The induction in 2013 of Sullivan, who with Schofield shares the record for Great Britain international appearances of 46 caps, righted what many had perceived to be a wrong by him not being one of the original Hall of Fame entries in 1988.
Sadly, by the time he received his Hall of Fame medal alongside Schofield, Offiah and Jones, a player widely regarded as one of the greatest wingers in either code of rugby anywhere in the world, was suffering from advanced Alzheimer’s and knew little of what was going on.
That most cruel of diseases which strips away memory and humanity layer by inexorable layer finally claimed the life of the former Dewsbury, Huddersfield, York, Wigan and St Helens flier in April at the age of 82.
The game was still in mourning a month later when another legend from the Hall of Fame, the mercurial Roger Millward, passed away after a long and courageous battle against illness aged just 68.
Millward, a member of the last Great Britain team to win the rugby league Ashes in Australia in 1970, is the most talented player to don the famous red and white of Hull Kingston Rovers, the club he led to their proudest moment in 1980, a 10-5 victory over the old enemy Hull FC in the Challenge Cup final at Wembley.
‘Roger the Dodger’, as the BBC TV commentator Eddie Waring invariably called him, played much of the final with a broken jaw, an injury that never fully healed and which ultimately contributed to his death 36 years later.
In a previous era, the passing of two players who represent the best of the best would only have been marked at their funerals but in a sign of the new-found desire to honour its heroes, the careers of Millward and Sullivan will be remembered at a dinner in Hull on Tuesday evening.

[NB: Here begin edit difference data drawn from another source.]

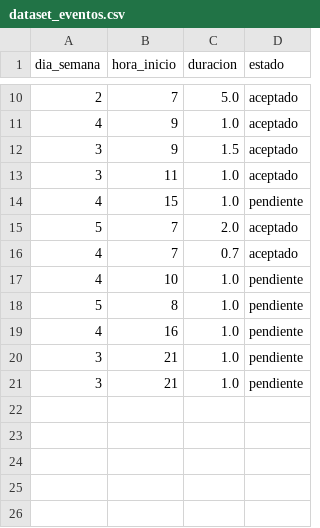
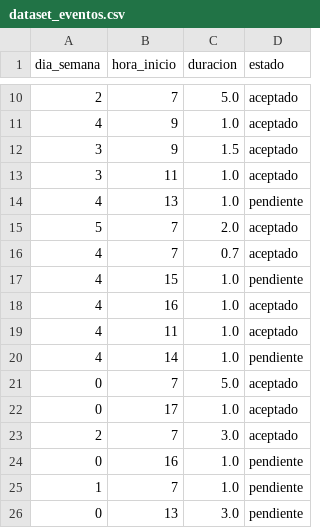
Before and after one commit to FreddyGar/agendaVirtualUBE-IA, a CSV file: app/data/dataset_eventos.csv, drawn as a sheet; only a part is shown, gaps mark what is left out.

```diff
--- a/app/data/dataset_eventos.csv
+++ b/app/data/dataset_eventos.csv
@@ -13,9 +13,14 @@ dia_semana,hora_inicio,duracion,estado
 3,11,1.0,aceptado
-4,15,1.0,pendiente
+4,13,1.0,pendiente
 5,7,2.0,aceptado
 4,7,0.7,aceptado
-4,10,1.0,pendiente
-5,8,1.0,pendiente
-4,16,1.0,pendiente
-3,21,1.0,pendiente
-3,21,1.0,pendiente
+4,15,1.0,pendiente
+4,16,1.0,aceptado
+4,11,1.0,aceptado
+4,14,1.0,pendiente
+0,7,5.0,aceptado
+0,17,1.0,aceptado
+2,7,3.0,aceptado
+0,16,1.0,pendiente
+1,7,1.0,pendiente
+0,13,3.0,pendiente
```
Also changed, not shown: 6 other files.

Organised by Rugby League Cares, the charity which is championing the preservation and celebration of the game’s rich heritage, the ‘Roger and Sully’ dinner brings together the Millward and Sullivan families and all-time greats such as Alec Murphy OBE, Billy Boston MBE, Reilly and Schofield to put some perspective on how great the two players were.
Murphy, who was once sent off alongside Sullivan in the 1960 Championship semi-final for fighting with the winger in a heated St Helens-Wigan derby, has no doubts as to the credentials of either player.

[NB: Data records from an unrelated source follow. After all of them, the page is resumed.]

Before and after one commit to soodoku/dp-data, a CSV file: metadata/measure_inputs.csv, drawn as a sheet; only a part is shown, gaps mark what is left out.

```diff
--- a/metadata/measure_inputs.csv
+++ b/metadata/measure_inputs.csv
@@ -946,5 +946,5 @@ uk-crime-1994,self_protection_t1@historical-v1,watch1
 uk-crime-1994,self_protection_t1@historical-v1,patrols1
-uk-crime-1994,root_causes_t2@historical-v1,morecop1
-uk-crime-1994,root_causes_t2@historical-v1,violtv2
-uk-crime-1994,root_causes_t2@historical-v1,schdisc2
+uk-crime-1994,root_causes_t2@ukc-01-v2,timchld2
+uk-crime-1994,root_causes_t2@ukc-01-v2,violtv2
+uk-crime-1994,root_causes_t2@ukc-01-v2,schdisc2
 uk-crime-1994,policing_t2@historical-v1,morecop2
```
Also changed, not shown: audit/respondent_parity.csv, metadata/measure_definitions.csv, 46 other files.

“Sully was the best winger I played with or against, without a doubt,” said Murphy, who sat alongside Sullivan on a touchline bench to watch the rest of the semi-final after both men had showered.
“He was a lovely man off the field, quiet, gentle and as far removed from the bloke who got me sent off as it’s possible to get.”

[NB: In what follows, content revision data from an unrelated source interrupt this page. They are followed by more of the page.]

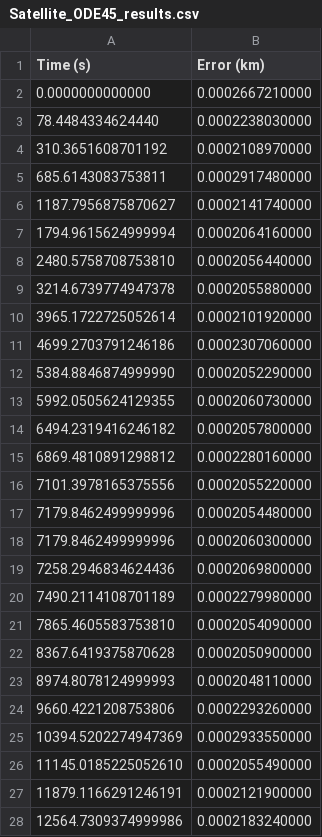
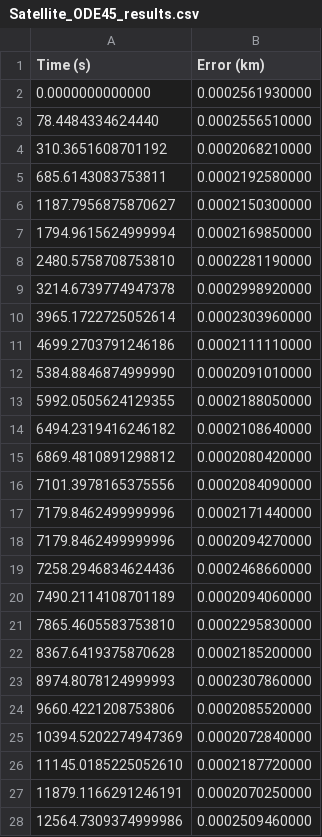
Before and after one commit to shadi26/SatPropagatorAnalysis, a CSV file: cmake-build-debug/results/Satellite_ODE45_results.csv, drawn as a sheet; only a part is shown; the diff covers the shown part only.

```diff
--- a/cmake-build-debug/results/Satellite_ODE45_results.csv
+++ b/cmake-build-debug/results/Satellite_ODE45_results.csv
@@ -1,28 +1,28 @@
 Time (s), Error (km)
-0.0000000000000,0.0002667210000
-78.4484334624440,0.0002238030000
-310.3651608701192,0.0002108970000
-685.6143083753811,0.0002917480000
-1187.7956875870627,0.0002141740000
-1794.9615624999994,0.0002064160000
-2480.5758708753810,0.0002056440000
-3214.6739774947378,0.0002055880000
-3965.1722725052614,0.0002101920000
-4699.2703791246186,0.0002307060000
-5384.8846874999990,0.0002052290000
-5992.0505624129355,0.0002060730000
-6494.2319416246182,0.0002057800000
-6869.4810891298812,0.0002280160000
-7101.3978165375556,0.0002055220000
-7179.8462499999996,0.0002054480000
-7179.8462499999996,0.0002060300000
-7258.2946834624436,0.0002069800000
-7490.2114108701189,0.0002279980000
-7865.4605583753810,0.0002054090000
-8367.6419375870628,0.0002050900000
-8974.8078124999993,0.0002048110000
-9660.4221208753806,0.0002293260000
-10394.5202274947369,0.0002933550000
-11145.0185225052610,0.0002055490000
-11879.1166291246191,0.0002121900000
-12564.7309374999986,0.0002183240000
+0.0000000000000,0.0002561930000
+78.4484334624440,0.0002556510000
+310.3651608701192,0.0002068210000
+685.6143083753811,0.0002192580000
+1187.7956875870627,0.0002150300000
+1794.9615624999994,0.0002169850000
+2480.5758708753810,0.0002281190000
+3214.6739774947378,0.0002998920000
+3965.1722725052614,0.0002303960000
+4699.2703791246186,0.0002111110000
+5384.8846874999990,0.0002091010000
+5992.0505624129355,0.0002188050000
+6494.2319416246182,0.0002108640000
+6869.4810891298812,0.0002080420000
+7101.3978165375556,0.0002084090000
+7179.8462499999996,0.0002171440000
+7179.8462499999996,0.0002094270000
+7258.2946834624436,0.0002468660000
+7490.2114108701189,0.0002094060000
+7865.4605583753810,0.0002295830000
+8367.6419375870628,0.0002185200000
+8974.8078124999993,0.0002307860000
+9660.4221208753806,0.0002085520000
+10394.5202274947369,0.0002072840000
+11145.0185225052610,0.0002187720000
+11879.1166291246191,0.0002070250000
+12564.7309374999986,0.0002509460000
```
Also changed, not shown: 113 edited cells elsewhere in this file, cmake-build-debug/results/Satellite_ODE113_results.csv, cmake-build-debug/results/Satellite_ODE78_results.csv, 3 other files.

Schofield met Sullivan for the first time immediately after he had equalled the winger’s Great Britain record in the third Test against the 1994 Kangaroos.
“I was taken aback at how pleased he was for me to have equalled his record,” recalled Schofield.
“Mick’s 46 caps meant a lot to him, as do mine to me, and it’s a mark of the man that he sincerely hoped I’d go on to take the record on my own.
“I never did, and though it was hard at the time because playing for your country is something you never want to stop doing, but in some ways I’m pleased I stayed on 46 alongside such a legend of the game.”
Reilly was a team-mate of Millward at Castleford before the stand-off’s move to Hull KR in 1966, having previously played with him in the Under-14s district schools team, a partnership they would renew in the cut and thrust of the 1970 Ashes series.
“Roger was as good a player as I’ve ever seen,” said Reilly. “Offensively there was no one better and in defence he had the heart of lion, sometimes at the expense of his own welfare.
“I feel privileged to have played alongside him and proud of the fact that Roger was my friend.”
Tickets for the Roger Millward and Mick Sullivan celebration dinner are still available and cost £40 each or £375 including VAT for a table of 10. To book contact Katie Irwin at Rugby League Cares, Katharine.Irwin@rlcares.org.uk